Task. Go through the lines below and copy any that hold the string "setOwner".

Given entries.
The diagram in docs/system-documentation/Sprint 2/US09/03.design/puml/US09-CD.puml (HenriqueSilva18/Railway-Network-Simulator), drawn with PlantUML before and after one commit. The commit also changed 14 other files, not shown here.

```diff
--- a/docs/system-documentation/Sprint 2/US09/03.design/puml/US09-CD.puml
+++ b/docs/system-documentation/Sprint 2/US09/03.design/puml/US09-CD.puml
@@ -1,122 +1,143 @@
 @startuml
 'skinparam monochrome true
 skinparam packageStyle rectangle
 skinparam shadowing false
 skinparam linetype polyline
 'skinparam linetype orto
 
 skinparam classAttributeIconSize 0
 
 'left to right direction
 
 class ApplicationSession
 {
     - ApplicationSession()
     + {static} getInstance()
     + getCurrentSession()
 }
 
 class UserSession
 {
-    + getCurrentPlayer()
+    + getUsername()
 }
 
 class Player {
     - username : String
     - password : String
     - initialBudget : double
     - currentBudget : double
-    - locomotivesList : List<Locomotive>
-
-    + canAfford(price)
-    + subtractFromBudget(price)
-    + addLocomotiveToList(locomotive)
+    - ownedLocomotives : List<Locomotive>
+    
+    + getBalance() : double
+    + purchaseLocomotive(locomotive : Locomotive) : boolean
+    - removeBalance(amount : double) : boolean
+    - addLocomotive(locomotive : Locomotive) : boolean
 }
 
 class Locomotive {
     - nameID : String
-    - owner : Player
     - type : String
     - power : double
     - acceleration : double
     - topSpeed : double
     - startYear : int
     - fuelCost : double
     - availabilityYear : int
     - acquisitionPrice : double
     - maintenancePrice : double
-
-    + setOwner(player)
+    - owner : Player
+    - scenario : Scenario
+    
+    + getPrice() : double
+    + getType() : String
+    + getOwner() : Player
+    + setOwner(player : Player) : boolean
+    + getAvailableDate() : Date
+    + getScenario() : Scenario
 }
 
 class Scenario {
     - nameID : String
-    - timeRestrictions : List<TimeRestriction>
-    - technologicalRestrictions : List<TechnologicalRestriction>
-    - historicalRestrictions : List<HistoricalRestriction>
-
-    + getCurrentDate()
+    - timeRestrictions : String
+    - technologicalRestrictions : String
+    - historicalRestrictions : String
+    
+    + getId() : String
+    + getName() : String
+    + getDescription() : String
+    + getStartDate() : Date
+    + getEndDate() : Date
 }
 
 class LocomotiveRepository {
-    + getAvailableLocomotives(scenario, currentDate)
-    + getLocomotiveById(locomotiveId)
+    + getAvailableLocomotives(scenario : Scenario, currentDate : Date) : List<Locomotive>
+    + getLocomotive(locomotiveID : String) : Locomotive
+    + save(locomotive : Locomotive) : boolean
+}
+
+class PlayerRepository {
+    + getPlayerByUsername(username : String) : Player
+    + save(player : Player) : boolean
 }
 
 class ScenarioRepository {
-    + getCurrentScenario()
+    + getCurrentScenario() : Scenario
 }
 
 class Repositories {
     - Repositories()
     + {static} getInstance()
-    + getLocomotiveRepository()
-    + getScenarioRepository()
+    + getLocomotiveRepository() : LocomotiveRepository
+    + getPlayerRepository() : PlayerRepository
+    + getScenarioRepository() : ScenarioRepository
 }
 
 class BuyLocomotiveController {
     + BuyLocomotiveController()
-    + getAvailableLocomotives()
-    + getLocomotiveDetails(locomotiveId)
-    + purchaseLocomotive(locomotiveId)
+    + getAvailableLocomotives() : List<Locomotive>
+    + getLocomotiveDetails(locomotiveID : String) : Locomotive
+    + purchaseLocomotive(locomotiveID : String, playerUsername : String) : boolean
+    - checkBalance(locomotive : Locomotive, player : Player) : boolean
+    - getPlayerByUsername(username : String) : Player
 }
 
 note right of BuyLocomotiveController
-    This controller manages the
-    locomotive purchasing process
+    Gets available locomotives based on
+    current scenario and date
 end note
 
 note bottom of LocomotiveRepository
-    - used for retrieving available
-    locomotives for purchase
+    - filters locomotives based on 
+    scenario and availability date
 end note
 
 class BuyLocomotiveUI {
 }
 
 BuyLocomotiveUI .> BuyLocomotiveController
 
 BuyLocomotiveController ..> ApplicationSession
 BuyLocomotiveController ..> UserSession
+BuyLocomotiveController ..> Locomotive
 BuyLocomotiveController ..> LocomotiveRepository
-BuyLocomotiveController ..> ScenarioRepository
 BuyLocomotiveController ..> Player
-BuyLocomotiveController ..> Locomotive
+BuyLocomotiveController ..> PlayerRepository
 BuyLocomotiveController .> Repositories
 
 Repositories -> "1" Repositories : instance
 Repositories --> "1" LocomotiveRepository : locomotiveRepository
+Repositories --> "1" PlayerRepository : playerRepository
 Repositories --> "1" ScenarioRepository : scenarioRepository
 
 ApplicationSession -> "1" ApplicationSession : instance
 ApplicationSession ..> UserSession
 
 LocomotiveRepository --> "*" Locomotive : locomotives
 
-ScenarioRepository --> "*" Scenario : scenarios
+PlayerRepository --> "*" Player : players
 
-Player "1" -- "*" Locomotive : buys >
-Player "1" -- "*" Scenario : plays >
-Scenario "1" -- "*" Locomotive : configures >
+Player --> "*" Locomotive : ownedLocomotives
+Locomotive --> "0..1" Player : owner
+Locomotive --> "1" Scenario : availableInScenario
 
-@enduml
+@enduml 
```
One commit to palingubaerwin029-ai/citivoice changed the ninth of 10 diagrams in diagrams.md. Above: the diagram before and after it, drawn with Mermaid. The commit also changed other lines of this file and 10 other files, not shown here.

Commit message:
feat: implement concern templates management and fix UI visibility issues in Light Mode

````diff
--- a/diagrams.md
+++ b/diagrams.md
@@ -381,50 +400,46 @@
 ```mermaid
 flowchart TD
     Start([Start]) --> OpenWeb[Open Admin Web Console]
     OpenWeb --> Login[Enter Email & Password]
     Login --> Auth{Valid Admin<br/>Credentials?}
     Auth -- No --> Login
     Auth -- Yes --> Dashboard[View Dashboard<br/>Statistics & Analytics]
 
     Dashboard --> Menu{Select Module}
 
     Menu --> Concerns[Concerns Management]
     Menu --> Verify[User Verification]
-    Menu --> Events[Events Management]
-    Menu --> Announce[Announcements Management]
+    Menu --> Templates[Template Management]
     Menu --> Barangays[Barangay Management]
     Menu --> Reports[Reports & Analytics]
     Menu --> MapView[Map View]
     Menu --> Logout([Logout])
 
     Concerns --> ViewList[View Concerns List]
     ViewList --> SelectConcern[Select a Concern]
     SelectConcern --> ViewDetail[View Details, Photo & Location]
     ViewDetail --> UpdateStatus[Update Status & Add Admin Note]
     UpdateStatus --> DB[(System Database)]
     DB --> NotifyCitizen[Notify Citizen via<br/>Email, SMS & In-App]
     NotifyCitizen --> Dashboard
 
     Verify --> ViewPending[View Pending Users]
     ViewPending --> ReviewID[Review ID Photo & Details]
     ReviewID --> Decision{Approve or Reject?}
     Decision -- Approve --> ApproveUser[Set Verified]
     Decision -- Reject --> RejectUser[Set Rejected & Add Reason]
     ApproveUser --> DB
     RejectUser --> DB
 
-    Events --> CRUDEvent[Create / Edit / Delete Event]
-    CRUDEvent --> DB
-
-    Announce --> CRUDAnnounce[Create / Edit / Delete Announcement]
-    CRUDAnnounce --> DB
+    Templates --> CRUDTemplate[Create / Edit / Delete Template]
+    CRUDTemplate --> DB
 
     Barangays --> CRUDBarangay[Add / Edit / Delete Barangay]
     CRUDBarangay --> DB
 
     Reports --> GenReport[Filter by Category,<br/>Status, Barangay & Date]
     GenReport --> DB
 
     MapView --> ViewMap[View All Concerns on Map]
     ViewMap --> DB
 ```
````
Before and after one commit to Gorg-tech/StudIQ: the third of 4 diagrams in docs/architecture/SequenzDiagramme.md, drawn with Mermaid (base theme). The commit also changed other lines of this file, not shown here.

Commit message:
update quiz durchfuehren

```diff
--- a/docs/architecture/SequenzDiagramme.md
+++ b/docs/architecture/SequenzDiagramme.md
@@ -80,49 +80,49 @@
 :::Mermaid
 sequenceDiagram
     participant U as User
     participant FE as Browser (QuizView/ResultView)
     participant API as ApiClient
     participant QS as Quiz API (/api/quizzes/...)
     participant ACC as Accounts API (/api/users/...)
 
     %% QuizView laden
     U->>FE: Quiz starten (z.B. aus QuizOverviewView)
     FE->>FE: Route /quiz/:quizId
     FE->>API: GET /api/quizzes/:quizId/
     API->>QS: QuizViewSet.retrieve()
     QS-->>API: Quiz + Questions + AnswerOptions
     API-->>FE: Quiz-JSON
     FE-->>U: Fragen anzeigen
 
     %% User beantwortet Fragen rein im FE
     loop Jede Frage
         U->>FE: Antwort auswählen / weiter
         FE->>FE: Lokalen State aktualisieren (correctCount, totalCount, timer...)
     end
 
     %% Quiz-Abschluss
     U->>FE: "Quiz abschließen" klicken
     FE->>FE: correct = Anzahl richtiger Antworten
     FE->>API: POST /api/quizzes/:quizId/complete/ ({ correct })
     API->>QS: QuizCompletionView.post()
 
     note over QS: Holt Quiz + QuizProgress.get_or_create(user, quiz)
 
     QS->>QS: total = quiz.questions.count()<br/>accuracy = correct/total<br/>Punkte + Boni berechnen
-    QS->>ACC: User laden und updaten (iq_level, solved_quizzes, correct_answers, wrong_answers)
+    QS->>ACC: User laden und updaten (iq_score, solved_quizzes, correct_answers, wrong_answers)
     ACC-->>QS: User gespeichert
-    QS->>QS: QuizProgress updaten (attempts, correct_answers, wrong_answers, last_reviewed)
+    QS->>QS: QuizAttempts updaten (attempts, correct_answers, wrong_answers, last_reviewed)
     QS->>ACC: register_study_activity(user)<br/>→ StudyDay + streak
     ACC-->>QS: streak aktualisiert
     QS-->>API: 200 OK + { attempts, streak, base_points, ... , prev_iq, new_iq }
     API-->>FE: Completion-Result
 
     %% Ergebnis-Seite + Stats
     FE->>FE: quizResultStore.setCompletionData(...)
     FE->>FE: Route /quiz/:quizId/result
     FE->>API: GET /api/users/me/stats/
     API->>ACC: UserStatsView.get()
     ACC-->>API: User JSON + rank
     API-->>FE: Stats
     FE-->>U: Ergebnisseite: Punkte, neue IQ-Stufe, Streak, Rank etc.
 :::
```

Solution to this task.
-    + setOwner(player)
+    + setOwner(player : Player) : boolean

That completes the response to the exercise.